— Task description —
Find the word "Python" below. Copy each line that has it.

— The input —
================================

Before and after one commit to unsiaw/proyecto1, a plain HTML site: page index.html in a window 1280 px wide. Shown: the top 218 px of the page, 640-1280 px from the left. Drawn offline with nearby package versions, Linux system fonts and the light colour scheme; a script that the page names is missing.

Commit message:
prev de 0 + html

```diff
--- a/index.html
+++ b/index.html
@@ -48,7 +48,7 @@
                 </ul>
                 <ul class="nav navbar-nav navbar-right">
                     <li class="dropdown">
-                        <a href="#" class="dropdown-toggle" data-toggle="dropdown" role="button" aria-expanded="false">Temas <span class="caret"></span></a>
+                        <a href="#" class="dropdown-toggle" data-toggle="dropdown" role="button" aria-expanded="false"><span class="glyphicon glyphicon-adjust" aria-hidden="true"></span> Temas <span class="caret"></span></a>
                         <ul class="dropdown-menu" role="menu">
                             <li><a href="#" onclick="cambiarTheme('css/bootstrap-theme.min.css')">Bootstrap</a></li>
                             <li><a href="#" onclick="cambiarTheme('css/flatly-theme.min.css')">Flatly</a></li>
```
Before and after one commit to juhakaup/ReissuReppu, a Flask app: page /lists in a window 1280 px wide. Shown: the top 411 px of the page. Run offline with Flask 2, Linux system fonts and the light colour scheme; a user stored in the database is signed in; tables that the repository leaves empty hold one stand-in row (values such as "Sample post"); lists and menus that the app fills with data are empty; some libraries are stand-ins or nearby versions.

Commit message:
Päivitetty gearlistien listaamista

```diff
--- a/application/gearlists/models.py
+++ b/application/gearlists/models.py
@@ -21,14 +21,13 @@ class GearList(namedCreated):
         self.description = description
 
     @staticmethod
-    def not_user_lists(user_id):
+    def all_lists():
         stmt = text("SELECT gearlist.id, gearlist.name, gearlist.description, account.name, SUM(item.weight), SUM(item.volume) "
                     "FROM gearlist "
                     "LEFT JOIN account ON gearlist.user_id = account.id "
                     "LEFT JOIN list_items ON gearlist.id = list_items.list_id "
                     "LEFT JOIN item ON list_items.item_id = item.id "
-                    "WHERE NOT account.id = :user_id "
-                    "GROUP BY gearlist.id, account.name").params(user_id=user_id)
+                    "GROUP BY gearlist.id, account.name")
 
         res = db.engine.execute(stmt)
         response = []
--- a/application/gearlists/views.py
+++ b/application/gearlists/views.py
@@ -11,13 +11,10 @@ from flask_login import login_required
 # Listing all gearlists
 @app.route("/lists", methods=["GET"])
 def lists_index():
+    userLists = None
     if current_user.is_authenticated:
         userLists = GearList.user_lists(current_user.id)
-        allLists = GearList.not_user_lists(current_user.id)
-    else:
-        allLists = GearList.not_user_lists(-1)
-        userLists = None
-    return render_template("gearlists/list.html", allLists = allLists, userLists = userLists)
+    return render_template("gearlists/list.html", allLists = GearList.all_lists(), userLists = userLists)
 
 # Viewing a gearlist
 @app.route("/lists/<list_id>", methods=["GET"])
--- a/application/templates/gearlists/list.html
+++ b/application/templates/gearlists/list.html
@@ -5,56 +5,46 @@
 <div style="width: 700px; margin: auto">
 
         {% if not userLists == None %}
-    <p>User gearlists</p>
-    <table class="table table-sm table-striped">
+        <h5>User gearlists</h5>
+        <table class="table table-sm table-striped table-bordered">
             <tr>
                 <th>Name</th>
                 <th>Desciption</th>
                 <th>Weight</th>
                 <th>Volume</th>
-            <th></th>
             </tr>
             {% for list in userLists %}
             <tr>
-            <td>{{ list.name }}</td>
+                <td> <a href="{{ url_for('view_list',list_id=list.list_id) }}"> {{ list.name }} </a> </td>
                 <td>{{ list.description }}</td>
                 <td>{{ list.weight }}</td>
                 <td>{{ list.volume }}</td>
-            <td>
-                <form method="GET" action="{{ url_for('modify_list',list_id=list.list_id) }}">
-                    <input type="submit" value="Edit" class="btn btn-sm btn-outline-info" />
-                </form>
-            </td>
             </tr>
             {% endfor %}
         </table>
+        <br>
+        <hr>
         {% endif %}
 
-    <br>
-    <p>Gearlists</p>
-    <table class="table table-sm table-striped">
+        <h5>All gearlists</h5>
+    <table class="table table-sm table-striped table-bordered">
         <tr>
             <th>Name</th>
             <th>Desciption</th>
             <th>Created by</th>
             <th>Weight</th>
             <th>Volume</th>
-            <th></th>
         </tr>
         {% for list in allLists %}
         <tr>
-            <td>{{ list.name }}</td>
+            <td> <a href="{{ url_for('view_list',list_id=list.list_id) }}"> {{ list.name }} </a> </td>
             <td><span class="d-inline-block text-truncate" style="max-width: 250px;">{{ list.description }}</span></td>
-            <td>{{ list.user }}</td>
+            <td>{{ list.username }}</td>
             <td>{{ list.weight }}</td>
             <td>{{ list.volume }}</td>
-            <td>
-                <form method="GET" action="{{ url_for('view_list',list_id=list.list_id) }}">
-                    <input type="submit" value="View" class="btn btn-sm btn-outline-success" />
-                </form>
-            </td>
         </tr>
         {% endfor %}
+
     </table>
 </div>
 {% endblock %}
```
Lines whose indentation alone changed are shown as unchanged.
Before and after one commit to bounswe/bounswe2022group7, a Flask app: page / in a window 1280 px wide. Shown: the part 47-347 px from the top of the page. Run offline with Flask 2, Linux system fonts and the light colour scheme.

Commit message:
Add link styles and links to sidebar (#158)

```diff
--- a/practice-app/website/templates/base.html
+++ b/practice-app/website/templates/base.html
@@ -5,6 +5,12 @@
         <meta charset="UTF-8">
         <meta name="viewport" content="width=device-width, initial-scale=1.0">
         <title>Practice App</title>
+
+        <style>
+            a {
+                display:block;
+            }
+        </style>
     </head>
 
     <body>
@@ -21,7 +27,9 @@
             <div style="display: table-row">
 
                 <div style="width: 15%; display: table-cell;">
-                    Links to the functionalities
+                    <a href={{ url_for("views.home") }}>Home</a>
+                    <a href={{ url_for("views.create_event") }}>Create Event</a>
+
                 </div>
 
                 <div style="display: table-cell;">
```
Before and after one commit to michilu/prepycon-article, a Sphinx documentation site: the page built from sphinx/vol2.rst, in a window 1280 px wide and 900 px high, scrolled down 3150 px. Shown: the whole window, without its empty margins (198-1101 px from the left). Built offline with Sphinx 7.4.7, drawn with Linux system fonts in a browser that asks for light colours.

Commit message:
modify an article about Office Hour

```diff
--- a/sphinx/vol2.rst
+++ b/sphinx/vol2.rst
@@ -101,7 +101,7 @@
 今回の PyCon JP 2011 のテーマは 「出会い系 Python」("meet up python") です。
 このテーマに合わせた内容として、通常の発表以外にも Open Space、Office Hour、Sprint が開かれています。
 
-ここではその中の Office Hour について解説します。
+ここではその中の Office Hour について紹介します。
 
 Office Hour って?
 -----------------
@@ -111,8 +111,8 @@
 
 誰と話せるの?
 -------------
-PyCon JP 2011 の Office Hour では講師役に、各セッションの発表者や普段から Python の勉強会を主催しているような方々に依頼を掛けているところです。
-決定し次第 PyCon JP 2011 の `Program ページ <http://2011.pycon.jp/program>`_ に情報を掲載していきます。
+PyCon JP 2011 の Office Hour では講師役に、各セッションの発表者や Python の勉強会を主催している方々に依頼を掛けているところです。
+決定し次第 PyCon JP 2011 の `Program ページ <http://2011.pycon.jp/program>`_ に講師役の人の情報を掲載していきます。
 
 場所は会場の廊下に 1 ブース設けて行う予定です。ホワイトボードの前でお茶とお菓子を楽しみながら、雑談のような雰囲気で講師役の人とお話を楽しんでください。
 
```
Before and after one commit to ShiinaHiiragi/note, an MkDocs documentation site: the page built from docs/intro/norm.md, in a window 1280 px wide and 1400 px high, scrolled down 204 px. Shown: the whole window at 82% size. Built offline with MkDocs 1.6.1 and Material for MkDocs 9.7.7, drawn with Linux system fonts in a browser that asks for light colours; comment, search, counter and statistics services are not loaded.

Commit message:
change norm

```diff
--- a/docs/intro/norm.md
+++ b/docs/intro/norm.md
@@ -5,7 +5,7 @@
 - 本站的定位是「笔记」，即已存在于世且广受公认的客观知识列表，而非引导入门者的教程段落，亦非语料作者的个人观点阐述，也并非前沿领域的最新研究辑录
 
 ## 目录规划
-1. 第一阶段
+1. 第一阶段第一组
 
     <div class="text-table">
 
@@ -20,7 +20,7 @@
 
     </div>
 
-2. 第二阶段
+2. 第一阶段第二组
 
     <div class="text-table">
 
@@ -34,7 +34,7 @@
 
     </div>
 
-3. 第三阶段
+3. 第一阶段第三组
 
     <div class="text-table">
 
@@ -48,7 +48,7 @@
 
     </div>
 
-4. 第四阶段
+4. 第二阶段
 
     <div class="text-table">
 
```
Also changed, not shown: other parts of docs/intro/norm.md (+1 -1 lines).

================================

— Written response —
 今回の PyCon JP 2011 のテーマは 「出会い系 Python」("meet up python") です。
-PyCon JP 2011 の Office Hour では講師役に、各セッションの発表者や普段から Python の勉強会を主催しているような方々に依頼を掛けているところです。
+PyCon JP 2011 の Office Hour では講師役に、各セッションの発表者や Python の勉強会を主催している方々に依頼を掛けているところです。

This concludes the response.